PROBLEM
Your answer should repeat every line of the records below in which the word "shown" appears.

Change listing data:

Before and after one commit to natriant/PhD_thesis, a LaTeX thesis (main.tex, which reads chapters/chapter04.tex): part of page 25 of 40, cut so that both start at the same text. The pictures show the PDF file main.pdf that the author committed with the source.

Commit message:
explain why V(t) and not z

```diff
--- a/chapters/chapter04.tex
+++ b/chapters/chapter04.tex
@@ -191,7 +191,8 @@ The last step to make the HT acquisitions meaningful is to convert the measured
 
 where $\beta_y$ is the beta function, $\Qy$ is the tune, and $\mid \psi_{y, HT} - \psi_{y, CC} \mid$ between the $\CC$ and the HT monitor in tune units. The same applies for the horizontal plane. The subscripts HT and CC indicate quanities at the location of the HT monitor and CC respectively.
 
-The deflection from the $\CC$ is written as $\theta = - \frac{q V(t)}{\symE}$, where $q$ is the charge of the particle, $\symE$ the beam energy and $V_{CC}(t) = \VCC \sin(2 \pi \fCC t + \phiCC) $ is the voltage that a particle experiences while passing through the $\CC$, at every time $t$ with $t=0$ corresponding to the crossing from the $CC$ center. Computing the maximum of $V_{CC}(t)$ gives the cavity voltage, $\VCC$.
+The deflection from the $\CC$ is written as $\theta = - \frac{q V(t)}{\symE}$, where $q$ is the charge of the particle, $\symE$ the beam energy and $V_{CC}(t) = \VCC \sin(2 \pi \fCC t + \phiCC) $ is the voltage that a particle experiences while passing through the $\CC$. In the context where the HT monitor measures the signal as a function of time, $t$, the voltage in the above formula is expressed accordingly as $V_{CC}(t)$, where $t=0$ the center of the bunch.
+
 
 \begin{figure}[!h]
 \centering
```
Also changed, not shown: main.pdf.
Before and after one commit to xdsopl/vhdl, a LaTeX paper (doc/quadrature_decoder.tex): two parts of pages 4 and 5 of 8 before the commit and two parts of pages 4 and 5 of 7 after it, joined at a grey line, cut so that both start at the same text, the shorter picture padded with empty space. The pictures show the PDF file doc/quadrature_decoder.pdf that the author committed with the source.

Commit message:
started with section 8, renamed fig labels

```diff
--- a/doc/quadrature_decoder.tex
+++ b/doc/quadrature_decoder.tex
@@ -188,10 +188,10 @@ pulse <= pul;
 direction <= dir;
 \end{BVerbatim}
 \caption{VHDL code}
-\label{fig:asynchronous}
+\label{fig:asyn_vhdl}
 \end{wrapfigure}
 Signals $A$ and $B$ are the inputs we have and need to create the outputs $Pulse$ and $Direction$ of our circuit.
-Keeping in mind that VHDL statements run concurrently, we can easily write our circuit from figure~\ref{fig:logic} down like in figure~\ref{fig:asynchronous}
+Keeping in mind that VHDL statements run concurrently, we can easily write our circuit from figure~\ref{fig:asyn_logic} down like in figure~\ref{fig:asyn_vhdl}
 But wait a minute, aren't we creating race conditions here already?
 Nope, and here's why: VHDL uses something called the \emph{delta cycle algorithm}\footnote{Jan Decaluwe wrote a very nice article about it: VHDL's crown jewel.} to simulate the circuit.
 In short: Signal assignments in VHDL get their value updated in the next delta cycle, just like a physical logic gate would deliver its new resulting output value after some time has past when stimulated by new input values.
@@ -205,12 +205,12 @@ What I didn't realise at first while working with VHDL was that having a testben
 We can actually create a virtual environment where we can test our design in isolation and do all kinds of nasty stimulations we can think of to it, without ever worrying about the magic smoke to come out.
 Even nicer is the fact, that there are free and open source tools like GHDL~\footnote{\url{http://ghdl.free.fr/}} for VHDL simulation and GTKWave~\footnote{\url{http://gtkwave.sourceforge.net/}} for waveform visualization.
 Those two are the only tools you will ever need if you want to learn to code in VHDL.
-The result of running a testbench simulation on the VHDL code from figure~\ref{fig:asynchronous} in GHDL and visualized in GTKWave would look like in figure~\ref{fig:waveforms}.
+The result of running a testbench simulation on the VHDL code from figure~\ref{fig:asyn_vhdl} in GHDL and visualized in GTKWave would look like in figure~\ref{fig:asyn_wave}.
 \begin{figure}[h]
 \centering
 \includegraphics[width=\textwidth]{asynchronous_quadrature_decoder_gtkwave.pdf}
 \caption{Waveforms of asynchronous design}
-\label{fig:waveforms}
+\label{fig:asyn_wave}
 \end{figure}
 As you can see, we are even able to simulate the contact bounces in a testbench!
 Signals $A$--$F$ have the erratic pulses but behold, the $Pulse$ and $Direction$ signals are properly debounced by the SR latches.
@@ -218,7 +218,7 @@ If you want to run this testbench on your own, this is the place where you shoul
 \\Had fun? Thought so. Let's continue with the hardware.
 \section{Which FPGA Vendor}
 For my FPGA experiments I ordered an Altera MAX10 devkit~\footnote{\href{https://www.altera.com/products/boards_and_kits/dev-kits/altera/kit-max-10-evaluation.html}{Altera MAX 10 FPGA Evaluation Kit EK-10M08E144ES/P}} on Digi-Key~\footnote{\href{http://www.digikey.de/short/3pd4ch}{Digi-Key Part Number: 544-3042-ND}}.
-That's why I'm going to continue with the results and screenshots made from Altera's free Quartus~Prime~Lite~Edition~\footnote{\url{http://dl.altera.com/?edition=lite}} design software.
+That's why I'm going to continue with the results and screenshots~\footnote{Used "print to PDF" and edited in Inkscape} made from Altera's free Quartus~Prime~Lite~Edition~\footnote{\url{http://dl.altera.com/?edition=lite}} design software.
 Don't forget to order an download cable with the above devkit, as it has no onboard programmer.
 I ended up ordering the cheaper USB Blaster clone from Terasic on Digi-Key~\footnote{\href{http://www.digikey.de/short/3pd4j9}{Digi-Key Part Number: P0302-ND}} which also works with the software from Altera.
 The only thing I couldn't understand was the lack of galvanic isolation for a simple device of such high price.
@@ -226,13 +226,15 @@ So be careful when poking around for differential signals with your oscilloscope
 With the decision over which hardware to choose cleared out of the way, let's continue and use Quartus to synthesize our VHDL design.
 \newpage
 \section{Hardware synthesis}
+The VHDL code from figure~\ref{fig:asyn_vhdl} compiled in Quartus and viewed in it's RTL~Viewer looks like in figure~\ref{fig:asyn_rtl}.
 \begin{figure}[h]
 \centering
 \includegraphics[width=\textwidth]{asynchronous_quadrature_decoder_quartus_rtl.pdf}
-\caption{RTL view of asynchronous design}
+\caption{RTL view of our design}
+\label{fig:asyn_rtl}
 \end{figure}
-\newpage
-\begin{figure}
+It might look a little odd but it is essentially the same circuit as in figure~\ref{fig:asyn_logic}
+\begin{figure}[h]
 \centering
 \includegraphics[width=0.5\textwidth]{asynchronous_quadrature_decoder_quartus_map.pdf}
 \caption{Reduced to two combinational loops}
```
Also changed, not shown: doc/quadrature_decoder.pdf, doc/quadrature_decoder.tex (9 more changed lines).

YOUR RESPONSE
Also changed, not shown: main.pdf.
Also changed, not shown: doc/quadrature_decoder.pdf, doc/quadrature_decoder.tex (9 more changed lines).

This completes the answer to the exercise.